It is the latest sign of a gathering thaw in relations that have been in deep freeze for two years, since Tokyo and Beijing fell out over the ownership of disputed islands and their differing interpretations of history.
The meeting took place despite anger in Beijing over an offering made in Abe`s name at Yasukuni Shrine, a spot reviled by China and South Korea as a symbol of Japan`s militarist past, and as a cross party group of 110 parliamentarians paid homage there.
The visit was made to mark the start of the shrine`s four-day autumn festival. Abe, who sent a votive tree with his name and title prominently displayed, is thought unlikely to go even after he returns home Saturday from an Asia-Europe summit in Italy.
His visit in December last year infuriated Beijing and Seoul, who say the inclusion of senior war criminals among those honoured by the shrine makes it an insult to the grievous injuries Tokyo inflicted up to and during World War II.
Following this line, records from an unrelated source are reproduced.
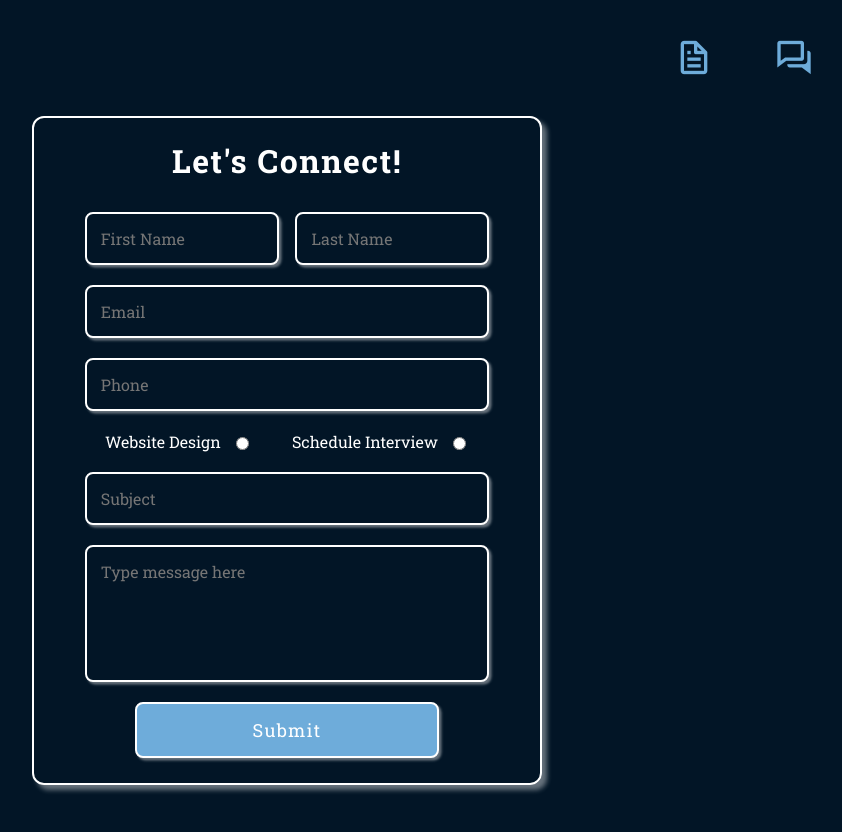
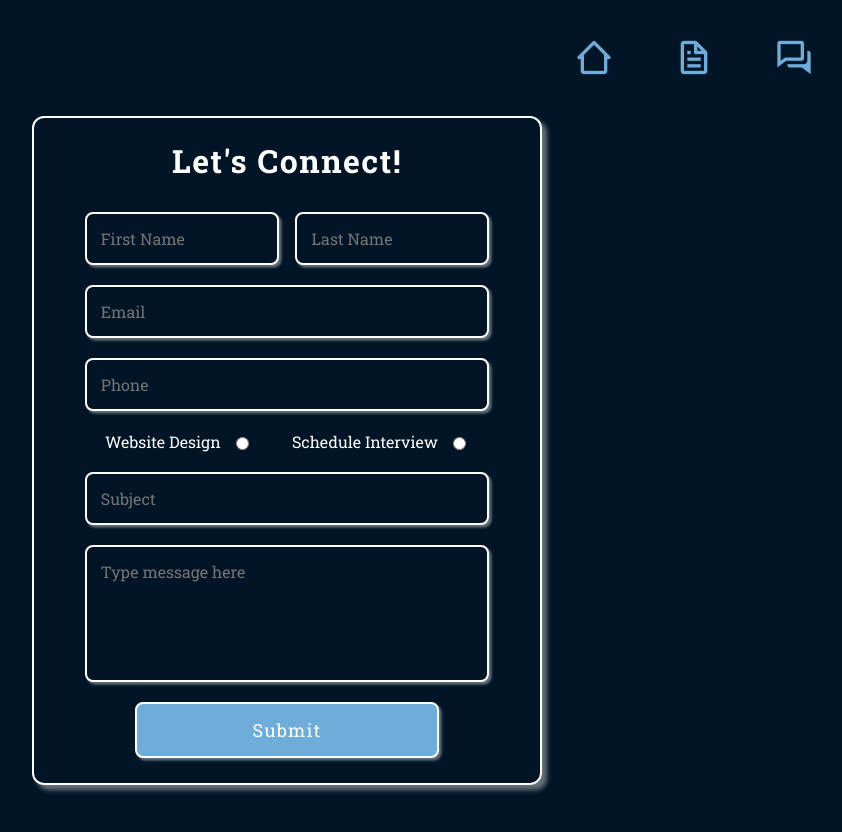
Before and after one commit to rymbowman/rymbowman.github.io, a React (Vite) app: page /connect in a window 1280 px wide. Shown: the top 832 px of the page, without its empty margins (353-1195 px from the left). Built offline with nearby package versions, Linux system fonts and the light colour scheme.

Commit message:
Added a new home button to the navbar component to allow the user to navigate back to the homepage if they would like. Fixed the radio button functionality so that only one of the radio buttons could be selected before form submission.

```diff
--- a/src/App.css
+++ b/src/App.css
@@ -48,8 +48,10 @@ body {
   margin-bottom: 0;
   padding-top: 3px;
   border-top: 1px solid #6eacda;
+  cursor: default;
 }
 
+#nav-home,
 #nav-resume,
 #nav-connect {
   display: flex;
@@ -61,23 +63,32 @@ body {
 }
 
 #nav-resume i:hover + .nav-tooltip,
-#nav-connect i:hover + .nav-tooltip {
+#nav-connect i:hover + .nav-tooltip,
+#nav-home i:hover + .nav-tooltip {
   opacity: 1; /* Show tooltip when hovering over the icon */
   border-top: 1px solid #6eacda;
 }
 
 #nav-resume i,
-#nav-connect i {
+#nav-connect i,
+#nav-home i {
   font-size: 40px; /* Size of the icon */
   color: #6eacda; /* Icon color */
   transition: transform 0.2s; /* Smooth scaling effect on hover */
 }
 
+#nav-home i:hover,
 #nav-resume i:hover,
 #nav-connect i:hover {
   transform: scale(1.2); /* Scale up the icon on hover */
 }
 
+#nav-home i:active,
+#nav-resume i:active,
+#nav-connect i:active {
+  transform: translateY(2px); /* Move down slightly */
+  filter: brightness(150%);
+}
 #header-intro {
   display: flex;
   flex-direction: row;
--- a/src/components/Contacts.jsx
+++ b/src/components/Contacts.jsx
@@ -10,7 +10,11 @@ const Contacts = () => {
   return (
     <div className="contact-methods" data-aos="fade-in">
       <div className="contact-container">
-        <a href="" id="github" className="contact-link">
+        <a
+          href="https://github.com/rymbowman"
+          id="github"
+          className="contact-link"
+        >
           <i className={"bx bxl-github contact-img"}></i>
           <p className="contact-tooltip">Github</p>
         </a>
--- a/src/components/NavBar.jsx
+++ b/src/components/NavBar.jsx
@@ -4,6 +4,12 @@ import NavBarItem from "./NavBarItem";
 const NavBar = () => {
   return (
     <div id="navbar">
+      <NavBarItem
+        link={"/"}
+        navItem={"nav-home"}
+        iconImage={"bx bx-home-alt-2"}
+        tooltip={"Home"}
+      />
       <NavBarItem
         link={"/resume"}
         navItem={"nav-resume"}
--- a/src/components/NavBarItem.jsx
+++ b/src/components/NavBarItem.jsx
@@ -6,7 +6,9 @@ const NavBarItem = ({ navItem, link, iconImage, tooltip }) => {
     <div className="nav-item">
       <Link to={link} id={navItem}>
         <i className={iconImage}></i>
-        <p className="nav-tooltip">{tooltip}</p>
+        <p className="nav-tooltip" onClick={(e) => e.preventDefault()}>
+          {tooltip}
+        </p>
       </Link>
     </div>
   );
--- a/src/pages/Connect.jsx
+++ b/src/pages/Connect.jsx
@@ -34,13 +34,17 @@ const Connect = () => {
               <label htmlFor="website-design">Website Design</label>
               <input
                 type="radio"
-                name="website-design"
+                name="contact-reason"
                 className="radio-dial"
               />
             </div>
             <div id="schedule-interview">
               <label htmlFor="interview">Schedule Interview</label>
-              <input type="radio" name="interview" className="radio-dial" />
+              <input
+                type="radio"
+                name="contact-reason"
+                className="radio-dial"
+              />
             </div>
           </div>
           <FormItem
@@ -49,7 +53,6 @@ const Connect = () => {
             placeholder={"Subject"}
             id={"subject"}
           />
-
           <div className="form-row">
             <textarea
               type="message"
--- a/src/pages/Homepage.jsx
+++ b/src/pages/Homepage.jsx
@@ -17,7 +17,6 @@ const Homepage = () => {
         <About />
         <SlideshowImages />
       </div>
-
       <Projects />
       <Contacts />
     </div>
```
China reacted with renewed anger on Friday.
"China is gravely concerned and firmly opposes the negative activities in Japan surrounding the Yasukuni Shrine," foreign ministry spokesman Hong Lei said in a statement.
"China would like to reiterate that Sino-Japan relations can only realise healthy and stable development when Japan seriously faces up to and repents of its aggressive past and disassociates itself with militarism," he added.
South Korea called the move "deplorable" and said it showed Japan was "ignoring voices of concern...in the international community".
Taiwan, a Japanese colony until 1945, also offered a rebuke, saying visits hurt "people`s feelings in neighbouring countries".
The 145-year-old Shinto shrine is the supposed repository of the souls of some 2.5 million citizens and soldiers who died in World War II and other conflicts.
They include senior figures in the WWII administration, such as General Hideki Tojo, who ordered the attack on Pearl Harbor.
Japanese nationalist politicians who go to the shrine feign innocence and claim there is nothing wrong with honouring war dead.
Hidehisa Otsuji, who led the group of lawmakers Friday, said it was only "natural" that they visit the shrine to offer gratitude to the people who sacrificed their lives for the nation.
"People in any country pay homage to those who died for the sake of their countries," he told reporters at the shrine.
The group went to Yasukuni during its spring and autumn festivals as well as on the August 15 anniversary of Japan`s surrender in World War II.
Every visit provokes a predictable reaction from neighbouring countries, although this is somewhat muted if senior administration figures stay away.
No ministers in Abe`s current government were seen at the shrine Friday, although health, labour and welfare minister Yasuhisa Shiozaki sent a tree offering, like Abe.
Japan`s top government spokesman Yoshihide Suga declined to comment on the prime minister`s offering, saying it was done in his capacity as "a private citizen".
Suga also said Abe and his cabinet would make their decisions on visiting the shrine independent of any other considerations, and insisted the ministerial no-show was not linked to to an upcoming international meeting in Beijing.
The prime minister is pushing for a summit with President Xi on the sidelines of APEC next month. The two have not met during their time in power.
He stayed away from Yasukuni this year, although he made offerings for the spring festival and on the war anniversary on August 15.
His visit in December 2013 drew not only anger from neighbours, but a diplomatic ticking off from the United States, a key ally, which said it was "disappointed" by the decision.